Monday, December 10, 2018
Nicholas Dieugenio, Mimi Solomon, Unraveling Beethoven, Modern Composers Today
And so we have this morning Unraveling Beethoven (New Focus Recordings FCR 217). The idea for this album was to commission five composers to write a work for violin and piano that took into account the ten Violin Sonatas Beethoven produced. Each work is a kind of unraveling and a reweaving into a new fabric. I react to each without thinking at all of that except in passing--for if listening without aid of a compass we follow the music willy-nilly--and so at times that seems best! I do so here. I hope it will help you see what is in this music via a kind of personal listening map in my own time and space.
"The Sky was Good for Flying" by David Kirkland Garner conveys lyrically stunning results in what one might call the "furling" motif for violin and piano. It is highly lyrical and very memorable.
Allen Anderson's "Linen" feels even more like a furling and a re-togethering of fine cloth. It has a bit more of the Modernist Edgy-Tonal spice distributed over its five Expressionist movements. You feel that Modern legacy strongly in ways that point it forward. There is the ghost of Berg's "Violin Concerto" to be heard here and it is a happy recalling of the power of that work. No doubt too there is the Sonata Beethoven as well, but it does not reach out and grab me directly as much as it lurks pervasively in the bedrock of this work. No matter for it is fine music.

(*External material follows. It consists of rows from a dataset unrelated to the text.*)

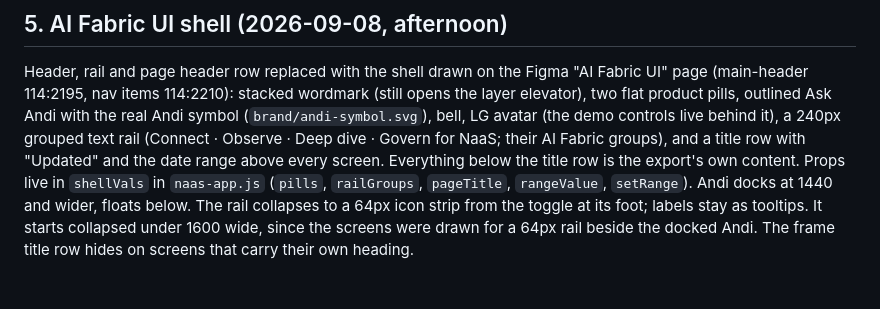
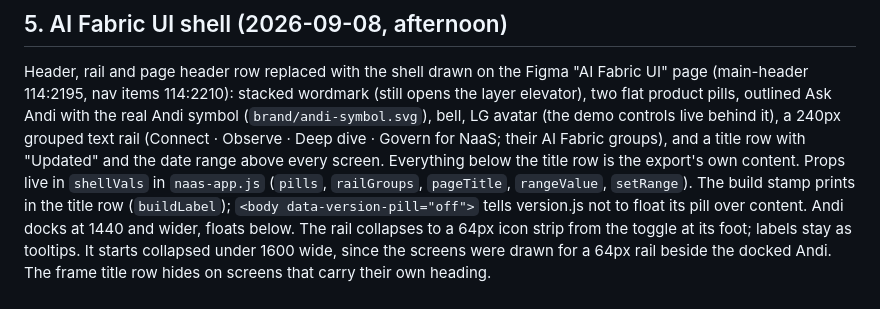
Before and after one commit to socraticstatic/naas-design-scope, a Markdown page: PATCHES.md, the part around the change. Rendered like a GitHub page.

Commit message:
docs(patches): build stamp note
Co-Authored-By: Claude Fable 5.1 <noreply@anthropic.com>

```diff
--- a/PATCHES.md
+++ b/PATCHES.md
@@ -39,7 +39,7 @@ Ask Andi with the real Andi symbol (`brand/andi-symbol.svg`), bell, LG avatar
 Observe · Deep dive · Govern for NaaS; their AI Fabric groups), and a title
 row with "Updated" and the date range above every screen. Everything below
 the title row is the export's own content. Props live in `shellVals` in
-`naas-app.js` (`pills`, `railGroups`, `pageTitle`, `rangeValue`, `setRange`).
+`naas-app.js` (`pills`, `railGroups`, `pageTitle`, `rangeValue`, `setRange`). The build stamp prints in the title row (`buildLabel`); `<body data-version-pill="off">` tells version.js not to float its pill over content.
 Andi docks at 1440 and wider, floats below. The rail collapses to a 64px icon strip from the toggle at its foot; labels stay as tooltips. It starts collapsed under 1600 wide, since the screens were drawn for a 64px rail beside the docked Andi. The frame title row hides on screens that carry their own heading.
 
 ## 6. Connect lens labels (export defect)
```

"Olmsted" by Robert Honstein has the motility of minimalism yet it moves forward in ways that are directional more than circular, which of course befits a nod in Beethoven's direction. There is real engagement in the effervescence of it all. It makes very new use of the classical motion ideal of bow movements across all strings and a pronounced momentum in piano passagework--both rethought here in glowingly fresh ways. Then there are spaces for lyrical contemplation, which then blossom forth in intimate warmth and tender beauty. The scherzo-ish bursts of rapid figurations and silence set up a mercurial section that vibrates with expressive intensity. The work ends with a gentle dalliance in a motif that feels like a slow-motion trill and then a descending harmonic-"continuo" underpinning to set that all off very nicely. It is music that stands forth in lyrical singularity, post-Beethovenian and a feeling quite Neo-Classical in its working through of the bright glow of a tonal immersion.
Tonia Ko's "Tribute (Axis II)" makes a headlong re-plunge into the more Edgy-Modernist world. The spectre of Crumb can be heard in the ghostingly ghosty open piano sounds and the mysterious high harmonic violin passages. Yet it is forward moving, not just some easy-peasy imitation. Well done. A probing aural journey is this.
Jesse Jones' "Scherzo (After Beethoven)" is the most Ludwig-ian of all these. It addresses the composer's love for the rapid-paced aspects of Beethoven. We feel the love in there and the good willing towards the Beethoven magesticality! A great big grin is this rapid and short conclusion!
So there we have it. It was a great idea and it inspires music considerably more subtle and wayfaring than a typical gesture of "tribute" might imply. In the end that is the ideal result since it brings the music forward rather than staying at rest in a backward modality. The duo of Dieugenio and Solomon are world-class and extraordinarily nuanced in how they bring out all the implications of these works. Bravo. Neo-Classicists take note. But all should no doubt hear this.